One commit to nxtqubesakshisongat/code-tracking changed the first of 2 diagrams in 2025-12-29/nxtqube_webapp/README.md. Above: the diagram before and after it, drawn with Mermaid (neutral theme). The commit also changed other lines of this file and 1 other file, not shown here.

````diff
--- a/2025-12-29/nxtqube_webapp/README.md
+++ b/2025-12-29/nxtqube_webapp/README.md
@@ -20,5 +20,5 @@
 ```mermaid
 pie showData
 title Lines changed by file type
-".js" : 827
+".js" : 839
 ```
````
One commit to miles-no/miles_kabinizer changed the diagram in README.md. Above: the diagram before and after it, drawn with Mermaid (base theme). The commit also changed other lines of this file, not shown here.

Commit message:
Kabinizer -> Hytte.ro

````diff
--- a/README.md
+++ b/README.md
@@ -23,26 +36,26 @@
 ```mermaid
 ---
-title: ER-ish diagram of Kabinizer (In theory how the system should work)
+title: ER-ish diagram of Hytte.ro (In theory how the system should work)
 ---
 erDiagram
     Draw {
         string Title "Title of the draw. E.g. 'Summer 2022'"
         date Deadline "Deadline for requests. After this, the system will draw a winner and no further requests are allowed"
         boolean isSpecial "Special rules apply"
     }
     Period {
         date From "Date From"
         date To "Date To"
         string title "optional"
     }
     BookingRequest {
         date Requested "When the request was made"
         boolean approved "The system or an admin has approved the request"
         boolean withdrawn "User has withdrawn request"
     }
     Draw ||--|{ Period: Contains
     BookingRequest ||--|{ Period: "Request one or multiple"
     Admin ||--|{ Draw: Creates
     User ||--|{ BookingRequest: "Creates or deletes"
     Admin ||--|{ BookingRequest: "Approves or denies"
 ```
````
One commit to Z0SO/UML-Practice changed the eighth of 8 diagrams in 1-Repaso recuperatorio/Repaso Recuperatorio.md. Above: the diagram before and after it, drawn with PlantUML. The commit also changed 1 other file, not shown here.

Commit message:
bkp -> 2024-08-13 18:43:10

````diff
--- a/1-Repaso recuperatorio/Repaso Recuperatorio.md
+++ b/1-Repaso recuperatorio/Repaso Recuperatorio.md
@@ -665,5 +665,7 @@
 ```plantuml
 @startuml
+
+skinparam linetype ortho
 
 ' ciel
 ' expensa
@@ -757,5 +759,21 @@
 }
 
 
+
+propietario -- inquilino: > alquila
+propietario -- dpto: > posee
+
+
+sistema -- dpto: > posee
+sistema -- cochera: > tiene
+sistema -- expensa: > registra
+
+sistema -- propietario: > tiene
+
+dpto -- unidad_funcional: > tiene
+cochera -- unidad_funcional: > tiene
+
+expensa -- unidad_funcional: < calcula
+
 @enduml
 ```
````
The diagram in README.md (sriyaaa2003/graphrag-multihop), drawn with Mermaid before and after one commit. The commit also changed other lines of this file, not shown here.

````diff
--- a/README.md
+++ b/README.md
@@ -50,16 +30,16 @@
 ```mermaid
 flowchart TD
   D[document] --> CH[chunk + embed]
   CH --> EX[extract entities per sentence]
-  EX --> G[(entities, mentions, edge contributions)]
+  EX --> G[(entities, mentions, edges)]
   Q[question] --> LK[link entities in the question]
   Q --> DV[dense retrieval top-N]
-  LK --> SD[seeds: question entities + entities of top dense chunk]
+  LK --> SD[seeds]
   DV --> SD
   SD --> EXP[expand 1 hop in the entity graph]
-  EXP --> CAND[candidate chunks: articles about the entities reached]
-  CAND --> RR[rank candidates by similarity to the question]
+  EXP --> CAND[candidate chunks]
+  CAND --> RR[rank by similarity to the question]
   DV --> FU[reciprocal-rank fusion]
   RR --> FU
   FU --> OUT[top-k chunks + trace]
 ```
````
==================================================
→ Problem to solve
What the exercise needs is every record again, word for word.

→ Written answer
One commit to nxtqubesakshisongat/code-tracking changed the first of 2 diagrams in 2025-12-29/nxtqube_webapp/README.md. Above: the diagram before and after it, drawn with Mermaid (neutral theme). The commit also changed other lines of this file and 1 other file, not shown here.

````diff
--- a/2025-12-29/nxtqube_webapp/README.md
+++ b/2025-12-29/nxtqube_webapp/README.md
@@ -20,5 +20,5 @@
 ```mermaid
 pie showData
 title Lines changed by file type
-".js" : 827
+".js" : 839
 ```
````
One commit to miles-no/miles_kabinizer changed the diagram in README.md. Above: the diagram before and after it, drawn with Mermaid (base theme). The commit also changed other lines of this file, not shown here.

Commit message:
Kabinizer -> Hytte.ro

````diff
--- a/README.md
+++ b/README.md
@@ -23,26 +36,26 @@
 ```mermaid
 ---
-title: ER-ish diagram of Kabinizer (In theory how the system should work)
+title: ER-ish diagram of Hytte.ro (In theory how the system should work)
 ---
 erDiagram
     Draw {
         string Title "Title of the draw. E.g. 'Summer 2022'"
         date Deadline "Deadline for requests. After this, the system will draw a winner and no further requests are allowed"
         boolean isSpecial "Special rules apply"
     }
     Period {
         date From "Date From"
         date To "Date To"
         string title "optional"
     }
     BookingRequest {
         date Requested "When the request was made"
         boolean approved "The system or an admin has approved the request"
         boolean withdrawn "User has withdrawn request"
     }
     Draw ||--|{ Period: Contains
     BookingRequest ||--|{ Period: "Request one or multiple"
     Admin ||--|{ Draw: Creates
     User ||--|{ BookingRequest: "Creates or deletes"
     Admin ||--|{ BookingRequest: "Approves or denies"
 ```
````
One commit to Z0SO/UML-Practice changed the eighth of 8 diagrams in 1-Repaso recuperatorio/Repaso Recuperatorio.md. Above: the diagram before and after it, drawn with PlantUML. The commit also changed 1 other file, not shown here.

Commit message:
bkp -> 2024-08-13 18:43:10

````diff
--- a/1-Repaso recuperatorio/Repaso Recuperatorio.md
+++ b/1-Repaso recuperatorio/Repaso Recuperatorio.md
@@ -665,5 +665,7 @@
 ```plantuml
 @startuml
+
+skinparam linetype ortho
 
 ' ciel
 ' expensa
@@ -757,5 +759,21 @@
 }
 
 
+
+propietario -- inquilino: > alquila
+propietario -- dpto: > posee
+
+
+sistema -- dpto: > posee
+sistema -- cochera: > tiene
+sistema -- expensa: > registra
+
+sistema -- propietario: > tiene
+
+dpto -- unidad_funcional: > tiene
+cochera -- unidad_funcional: > tiene
+
+expensa -- unidad_funcional: < calcula
+
 @enduml
 ```
````
The diagram in README.md (sriyaaa2003/graphrag-multihop), drawn with Mermaid before and after one commit. The commit also changed other lines of this file, not shown here.

````diff
--- a/README.md
+++ b/README.md
@@ -50,16 +30,16 @@
 ```mermaid
 flowchart TD
   D[document] --> CH[chunk + embed]
   CH --> EX[extract entities per sentence]
-  EX --> G[(entities, mentions, edge contributions)]
+  EX --> G[(entities, mentions, edges)]
   Q[question] --> LK[link entities in the question]
   Q --> DV[dense retrieval top-N]
-  LK --> SD[seeds: question entities + entities of top dense chunk]
+  LK --> SD[seeds]
   DV --> SD
   SD --> EXP[expand 1 hop in the entity graph]
-  EXP --> CAND[candidate chunks: articles about the entities reached]
-  CAND --> RR[rank candidates by similarity to the question]
+  EXP --> CAND[candidate chunks]
+  CAND --> RR[rank by similarity to the question]
   DV --> FU[reciprocal-rank fusion]
   RR --> FU
   FU --> OUT[top-k chunks + trace]
 ```
````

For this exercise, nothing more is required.